  Sydney woke up in a daze. He struggled to his feet, wrestling out of the blankets and stumbled into his bathroom, making a lot more noise than he tried to. His stomach heaved and he suspected the knots in it probably wouldn’t relax all day. He filled the sink with cold water and stuck his head under hoping to clear his head. That dream, that bloody dream! He pulled a towel off the radiator and dried his face and his hair.

  “Stupid dream,” he cursed under his breath, feeling his knees buckle. Sydney sighed exasperated and walked back into his room, dropped the towel on the bed. He walked over to the window and threw back the curtains, half expecting to see the old lady standing there staring up at his window. The witch, as he’d started calling her years ago. But Sydney was relieved to see an empty street. He opened the window to let air into the room and sat on the ledge for a few minutes, he was still coated with sweat and his temperature dropped quickly the cold breeze was welcome against his burning skin.

  Sydney had had that dream so much lately it was making him crazy. He sat and thought about his real parents, who they might have been. And why the woman in his dream knew about them. What would Freud say he pondered mimicking his psychology teacher, he has unresolved childhood problems? Unconscious fears of creepy witches? Abandonment issues? Freud would probably have a field day with him. Or at least a psychologists, but he’d remained tight lipped about the dream for as long as he could remember, like an unspoken pack.

  “Sydney,” his foster mum shouted from downstairs, making him jump almost out of the window but he shot back a few inches just in time.

  “What?” he replied, his heart pounding as he looked at the pavement below him.

  “Erm, I don’t know, how about school?” she said sarcastically. “Come on, you’re going to be late!” He dragged himself away from the window and closed it behind him. He pulled on a jacket, and found some jeans in his wardrobe. He wondered downstairs and tripped at the bottom.

  “Whoa,” he shouted and the next thing he was lying in an open suitcase.

  “Sydney! Are you okay?” his mum asked pulling him out of the luggage.

  “Did you ever think the bottom of the stairs wasn’t such a great place for a suitcase?”

  “I guess it was a bad place, but I didn’t figure you’d be so careless as to fall over it.”

  “More like in it.”

  “Oh well, no harm no foul.”

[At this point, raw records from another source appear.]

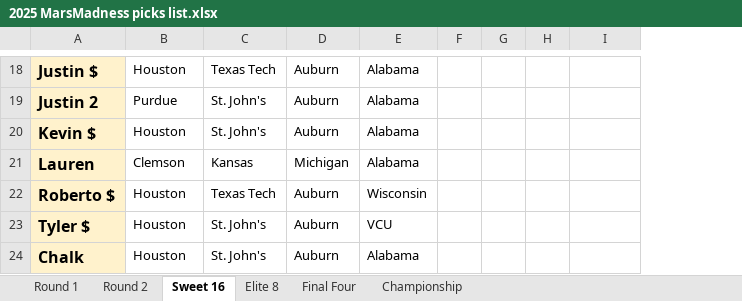
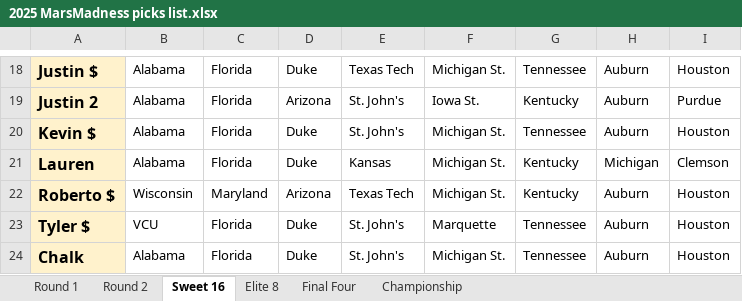
Before and after one commit to rjavila/NCAA_bball_tournament, an Excel workbook: data/2025/2025 MarsMadness picks list.xlsx, sheet Sweet 16, drawn as a sheet; only a part is shown, gaps mark what is left out; values as stored, in another font and other column widths than the file's, no borders; charts and pictures not drawn; removed rows and columns are numbered as before the commit, all else as after; the diff covers the shown part only; the diff names each change by its address in the sheet, - before the commit and + after, or states it on an @@ line.

```diff
--- a/data/2025/2025 MarsMadness picks list.xlsx (sheet Sweet 16)
+++ b/data/2025/2025 MarsMadness picks list.xlsx (sheet Sweet 16)
+column C, rows 18-24: Florida | Florida | Florida | Florida | Maryland | Florida | Florida
+column D, rows 18-24: Duke | Arizona | Duke | Duke | Arizona | Duke | Duke
+column F, rows 18-24: Michigan St. | Iowa St. | Michigan St. | Michigan St. | Michigan St. | Marquette | Michigan St.
+column G, rows 18-24: Tennessee | Kentucky | Tennessee | Kentucky | Kentucky | Tennessee | Tennessee
-column E, rows 18-24: Alabama | Alabama | Alabama | Alabama | Wisconsin | VCU | Alabama
-column F, empty
-column G, empty
-column H, empty
-B18: Houston
+B18: Alabama
-I18: (empty)
+I18: Houston
-B19: Purdue
+B19: Alabama
-I19: (empty)
+I19: Purdue
-B20: Houston
+B20: Alabama
-I20: (empty)
+I20: Houston
-B21: Clemson
+B21: Alabama
-I21: (empty)
+I21: Clemson
-B22: Houston
+B22: Wisconsin
-I22:I24: (empty)
+I22:I24: Houston
-B23: Houston
+B23: VCU
-B24: Houston
+B24: Alabama
```
Also changed, not shown: 32 edited cells and cell formats elsewhere in this sheet, sheet Elite 8, sheet Final Four, sheet Round 2, 2 other files.
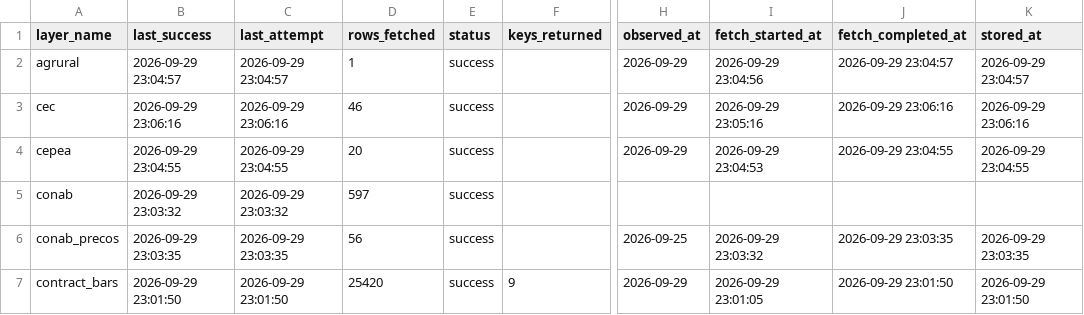
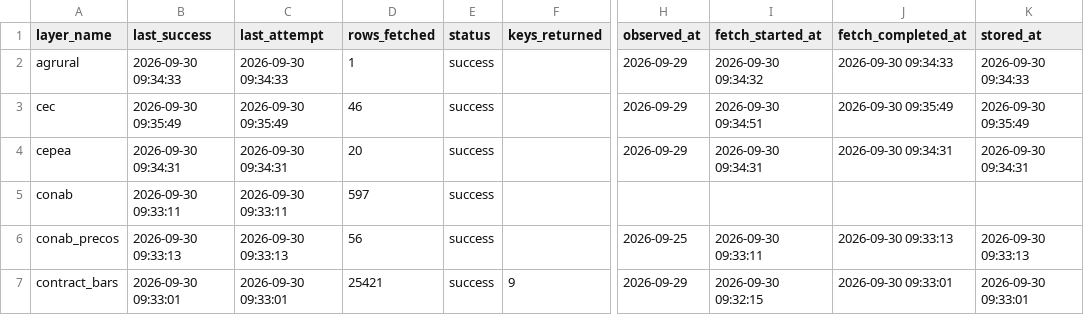
Before and after one commit to philipbergman6-glitch/Mirror-Market, a CSV file: data/history/data_freshness.csv, drawn as a sheet; only a part is shown, gaps mark what is left out; the diff covers the shown part only; the diff names each change by its address in the sheet, - before the commit and + after, or states it on an @@ line.

```diff
--- a/data/history/data_freshness.csv
+++ b/data/history/data_freshness.csv
-B2 (last_success): 2026-09-29 23:04:57
+B2 (last_success): 2026-09-30 09:34:33
-C2 (last_attempt): 2026-09-29 23:04:57
+C2 (last_attempt): 2026-09-30 09:34:33
-I2 (fetch_started_at): 2026-09-29 23:04:56
+I2 (fetch_started_at): 2026-09-30 09:34:32
-J2 (fetch_completed_at): 2026-09-29 23:04:57
+J2 (fetch_completed_at): 2026-09-30 09:34:33
-K2 (stored_at): 2026-09-29 23:04:57
+K2 (stored_at): 2026-09-30 09:34:33
-B3 (last_success): 2026-09-29 23:06:16
+B3 (last_success): 2026-09-30 09:35:49
-C3 (last_attempt): 2026-09-29 23:06:16
+C3 (last_attempt): 2026-09-30 09:35:49
-I3 (fetch_started_at): 2026-09-29 23:05:16
+I3 (fetch_started_at): 2026-09-30 09:34:51
-J3 (fetch_completed_at): 2026-09-29 23:06:16
+J3 (fetch_completed_at): 2026-09-30 09:35:49
-K3 (stored_at): 2026-09-29 23:06:16
+K3 (stored_at): 2026-09-30 09:35:49
-B4 (last_success): 2026-09-29 23:04:55
+B4 (last_success): 2026-09-30 09:34:31
-C4 (last_attempt): 2026-09-29 23:04:55
+C4 (last_attempt): 2026-09-30 09:34:31
-I4 (fetch_started_at): 2026-09-29 23:04:53
+I4 (fetch_started_at): 2026-09-30 09:34:31
-J4 (fetch_completed_at): 2026-09-29 23:04:55
+J4 (fetch_completed_at): 2026-09-30 09:34:31
-K4 (stored_at): 2026-09-29 23:04:55
+K4 (stored_at): 2026-09-30 09:34:31
-B5 (last_success): 2026-09-29 23:03:32
+B5 (last_success): 2026-09-30 09:33:11
-C5 (last_attempt): 2026-09-29 23:03:32
+C5 (last_attempt): 2026-09-30 09:33:11
-B6 (last_success): 2026-09-29 23:03:35
+B6 (last_success): 2026-09-30 09:33:13
-C6 (last_attempt): 2026-09-29 23:03:35
+C6 (last_attempt): 2026-09-30 09:33:13
-I6 (fetch_started_at): 2026-09-29 23:03:32
+I6 (fetch_started_at): 2026-09-30 09:33:11
-J6 (fetch_completed_at): 2026-09-29 23:03:35
+J6 (fetch_completed_at): 2026-09-30 09:33:13
-K6 (stored_at): 2026-09-29 23:03:35
+K6 (stored_at): 2026-09-30 09:33:13
-B7 (last_success): 2026-09-29 23:01:50
+B7 (last_success): 2026-09-30 09:33:01
-C7 (last_attempt): 2026-09-29 23:01:50
+C7 (last_attempt): 2026-09-30 09:33:01
-D7 (rows_fetched): 25420
+D7 (rows_fetched): 25421
-I7 (fetch_started_at): 2026-09-29 23:01:05
+I7 (fetch_started_at): 2026-09-30 09:32:15
-J7 (fetch_completed_at): 2026-09-29 23:01:50
+J7 (fetch_completed_at): 2026-09-30 09:33:01
-K7 (stored_at): 2026-09-29 23:01:50
+K7 (stored_at): 2026-09-30 09:33:01
```
Also changed, not shown: 138 edited cells elsewhere in this file, data/history/forward_curve.csv, data/history/river_levels.csv, 5 other files.
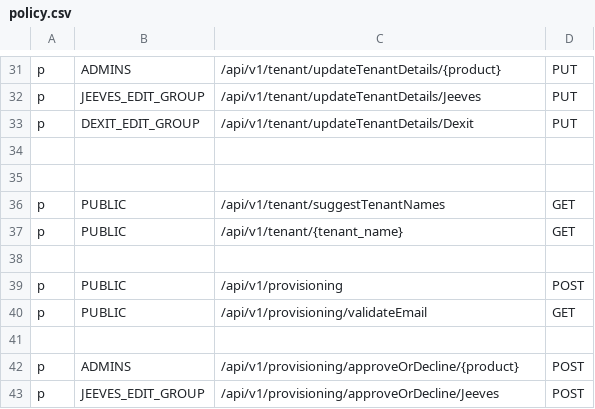
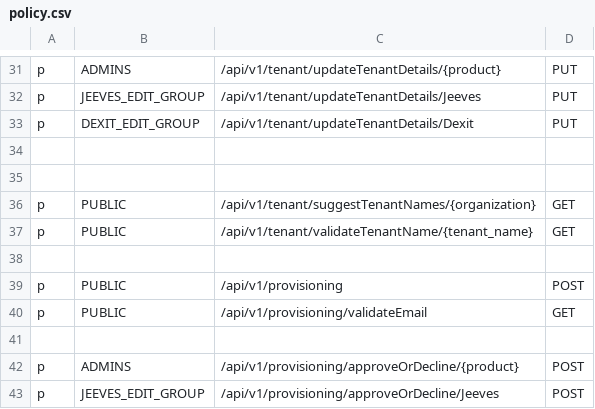
Before and after one commit to trishant-lab/complex-pr-batch-v1, a CSV file: app/core/pycasbin/policy.csv, drawn as a sheet; only a part is shown, gaps mark what is left out.

```diff
--- a/app/core/pycasbin/policy.csv
+++ b/app/core/pycasbin/policy.csv
@@ -35,4 +35,4 @@ p, DEXIT_EDIT_GROUP, /api/v1/tenant/updateTenantDetails/Dexit, PUT
 
-p, PUBLIC, /api/v1/tenant/suggestTenantNames, GET
-p, PUBLIC, /api/v1/tenant/{tenant_name}, GET
+p, PUBLIC, /api/v1/tenant/suggestTenantNames/{organization}, GET
+p, PUBLIC, /api/v1/tenant/validateTenantName/{tenant_name}, GET
 
```
Also changed, not shown: 2 other files.
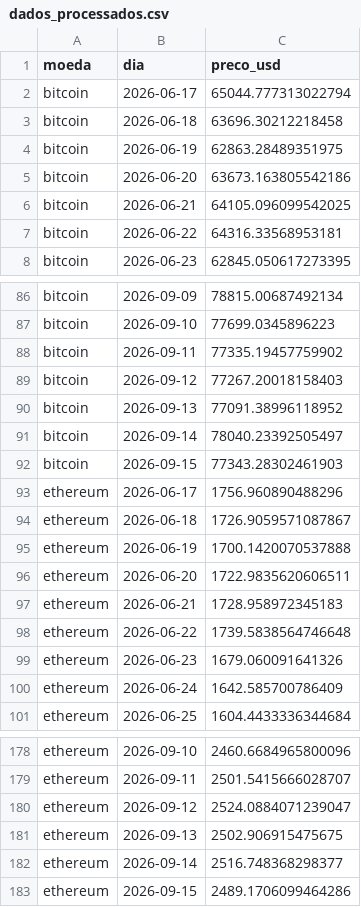
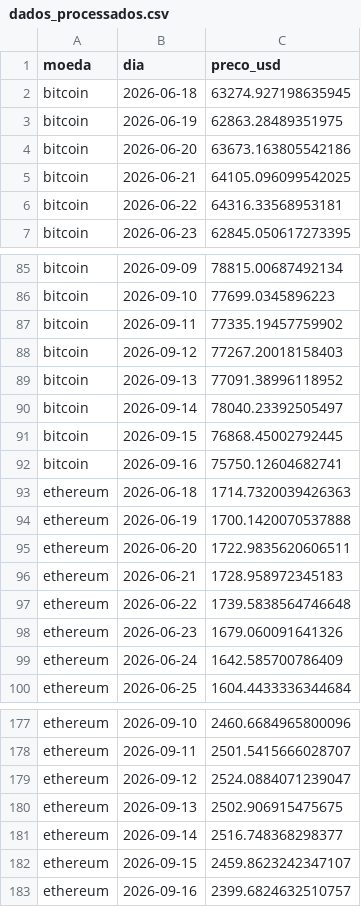
Before and after one commit to OsvaldoSimao0823/crypto-data-pipeline, a CSV file: dags/dados_processados.csv, drawn as a sheet; only a part is shown, gaps mark what is left out.

```diff
--- a/dags/dados_processados.csv
+++ b/dags/dados_processados.csv
@@ -1,4 +1,3 @@
 moeda,dia,preco_usd
-bitcoin,2026-06-17,65044.777313022794
-bitcoin,2026-06-18,63696.30212218458
+bitcoin,2026-06-18,63274.927198635945
 bitcoin,2026-06-19,62863.28489351975
@@ -91,5 +90,5 @@ bitcoin,2026-09-13,77091.38996118952
 bitcoin,2026-09-14,78040.23392505497
-bitcoin,2026-09-15,77343.28302461903
-ethereum,2026-06-17,1756.960890488296
-ethereum,2026-06-18,1726.9059571087867
+bitcoin,2026-09-15,76868.45002792445
+bitcoin,2026-09-16,75750.12604682741
+ethereum,2026-06-18,1714.7320039426363
 ethereum,2026-06-19,1700.1420070537888
@@ -182,2 +181,3 @@ ethereum,2026-09-13,2502.906915475675
 ethereum,2026-09-14,2516.748368298377
-ethereum,2026-09-15,2489.1706099464286
+ethereum,2026-09-15,2459.8623242347107
+ethereum,2026-09-16,2399.6824632510757
```
Also changed, not shown: dags/dados_brutos.csv, 2 other files.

  “Yeah well tell no harm to my butt, I landed on your hairdryer.”

  “Sorry but I was packing.”

  “Whatever,” he grumbled. She was going to Australia for two weeks with her boyfriend. He had to stay here with her sister until she was back. 

  “I’m going to miss you, you know,” she grumbled pulling him into a hug. The two of them had always been really close, she felt more like a sister than a mum.

  “Then why can‘t I come too?” he asked miserably.

  “Because …” she said.

  “Because your idiot boyfriend doesn’t like me?”

  “It’s not that he doesn’t like you, it’s that he doesn’t like the fact you’re my son.”

  “Foster son.”

  “Exactly, and unless you want to get back in that suitcase and hide, you have to stay here.”

  “Fine,” he trudged into the kitchen and smelt burnt toast. “Cindy, you left your toast in too long.”

  “Shoot! Get it out quick.”

  “I got it.” He pulled the toast out and turned to toss it in the bin, it started burning his fingers and when he stepped forward, he was instantly at the bin. He jumped back and dropped the toast. What just happened? He was just at the other end of the room.

  “Pick that up.” Cindy said, when she followed him in. “Wait, are you okay?”

  “Fine,” he lied picking up the toast and throwing it in the bin.

  “Okay then. Help me pack?” she asked.

  “Sure,” he agreed. He helped her find the last bits to pack and as he was coming down the stairs the doorbell rang.

  “Sydney get that,” she called from the bathroom. He stepped forward on to the top step of the stairs and ended up at the bottom.

  “Whoa,” he yelled. The bell rung again and he answered it letting Cindy’s impatient boyfriend in, in no less than shock.

  “Cindy I’m going to school. Have fun in Australia!” He shouted and ran out of the door, past her idiot boyfriend’s moans.

  Sydney arrived at school way too early and made his way in to the empty building, trying to hide the fact he had just had the weirdest morning of his life. He made his way to class and tried to stay out of everyone’s way, trying not to move faster then he needed to in case he ended up skipping a few steps. Sydney sat in his usual seat and kept his head down. What the hell had gotten into him? he thought. As if any of that shit actually happened. He must be tired from the dream, or just delusional.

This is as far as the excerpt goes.